What you have to do
Scan the listing below for the word "IEEEkeywords" and copy every line where it occurs.

*** Block opens ***

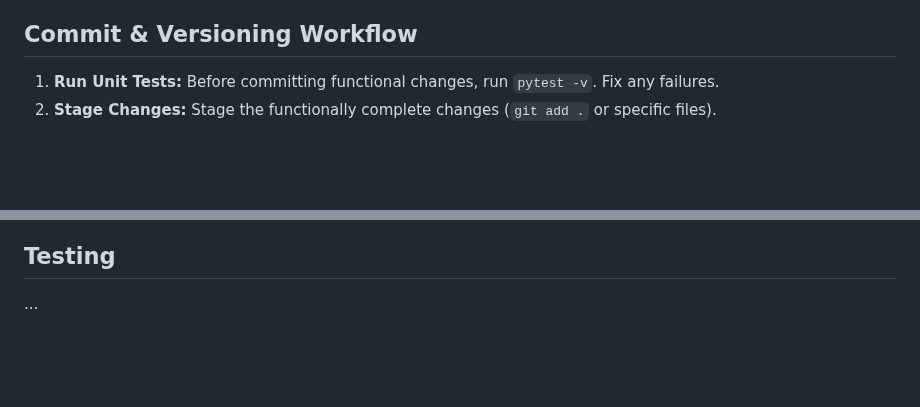
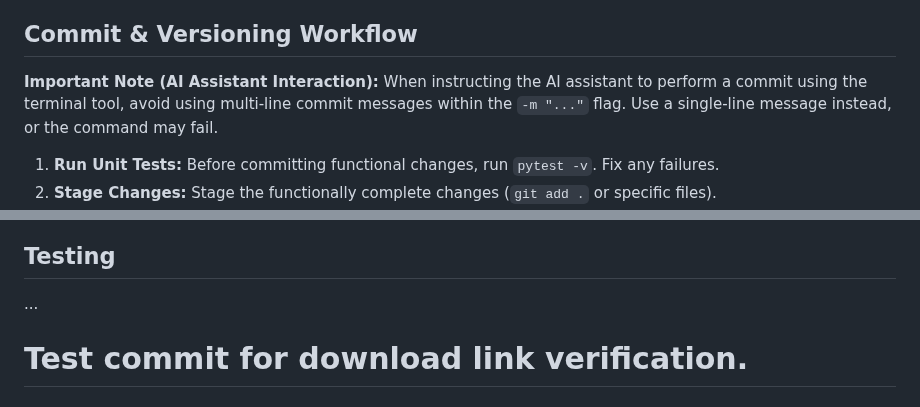
Before and after one commit to DimitriGeelen/DenkraumNavigator, a Markdown page: PROJECT_NOTES.md, 2 parts joined by grey strips. Rendered like a GitHub page; blank space fills up the shorter version.

Commit message:
test: Create commit to verify download link on history page

```diff
--- a/PROJECT_NOTES.md
+++ b/PROJECT_NOTES.md
@@ -42,6 +42,8 @@ This file tracks key decisions, agreed-upon features, and next steps for the Den
 *   **Reliable Restart Script:** Use `./restart_server.sh`. This script handles stopping existing processes before starting a new one, preventing "Address already in use" errors.
 
 ## Commit & Versioning Workflow
+
+**Important Note (AI Assistant Interaction):** When instructing the AI assistant to perform a commit using the terminal tool, avoid using multi-line commit messages within the `-m "..."` flag. Use a single-line message instead, or the command may fail.
 
 1.  **Run Unit Tests:** Before committing functional changes, run `pytest -v`. Fix any failures.
 2.  **Stage Changes:** Stage the functionally complete changes (`git add .` or specific files).
@@ -100,3 +102,4 @@ This file tracks key decisions, agreed-upon features, and next steps for the Den
 ## Testing
 
 ...
+# Test commit for download link verification.
```
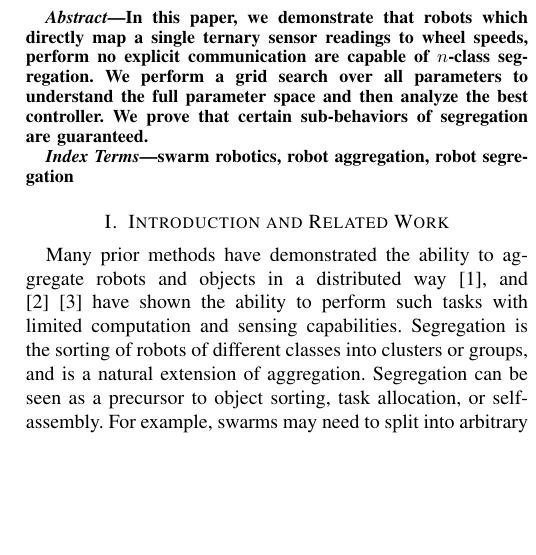
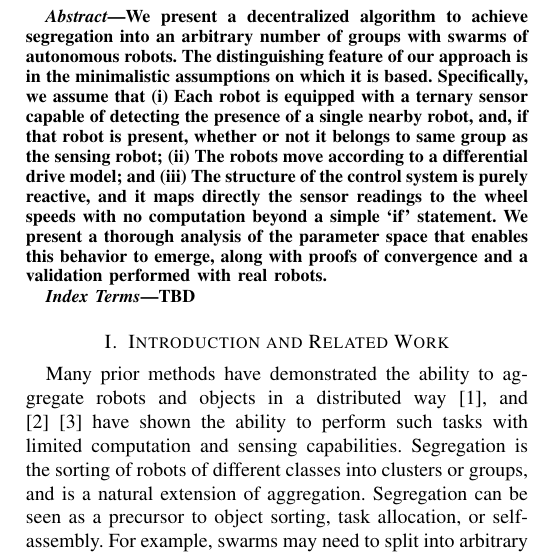
Before and after one commit to PeterMitrano/minimalist-segregation, a LaTeX paper (segregation_without_computation.tex): part of one column of page 1 of 9, cut at the place of the change, the shorter picture padded with empty space. Compiled offline with pdfLaTeX; a missing font is replaced by an installed copy or a similar font; a LaTeX package or settings file that is missing is left out.

Commit message:
Fixed abstract, more text to come

```diff
--- a/segregation_without_computation.tex
+++ b/segregation_without_computation.tex
@@ -39,11 +40,24 @@
 \maketitle
 
 \begin{abstract}
-  In this paper, we demonstrate that robots which directly map a single ternary sensor readings to wheel speeds, perform no explicit communication are capable of $n$-class segregation. We perform a grid search over all parameters to understand the full parameter space and then analyze the best controller. We prove that certain sub-behaviors of segregation are guaranteed.
+  We present a decentralized algorithm to achieve segregation into an
+  arbitrary number of groups with swarms of autonomous robots. The
+  distinguishing feature of our approach is in the minimalistic
+  assumptions on which it is based. Specifically, we assume that (i)
+  Each robot is equipped with a ternary sensor capable of detecting
+  the presence of a single nearby robot, and, if that robot is
+  present, whether or not it belongs to same group as the sensing
+  robot; (ii) The robots move according to a differential drive model;
+  and (iii) The structure of the control system is purely reactive,
+  and it maps directly the sensor readings to the wheel speeds with no
+  computation beyond a simple `if' statement. We present a thorough
+  analysis of the parameter space that enables this behavior to
+  emerge, along with proofs of convergence and a validation performed
+  with real robots.
 \end{abstract}
 
 \begin{IEEEkeywords}
-  swarm robotics, robot aggregation, robot segregation
+  TBD
 \end{IEEEkeywords}
 
 \section{Introduction and Related Work}
```
Also changed, not shown: segregation_without_computation.tex (3 more changed lines).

*** Block closes ***

Result of this task
 \begin{IEEEkeywords}
 \end{IEEEkeywords}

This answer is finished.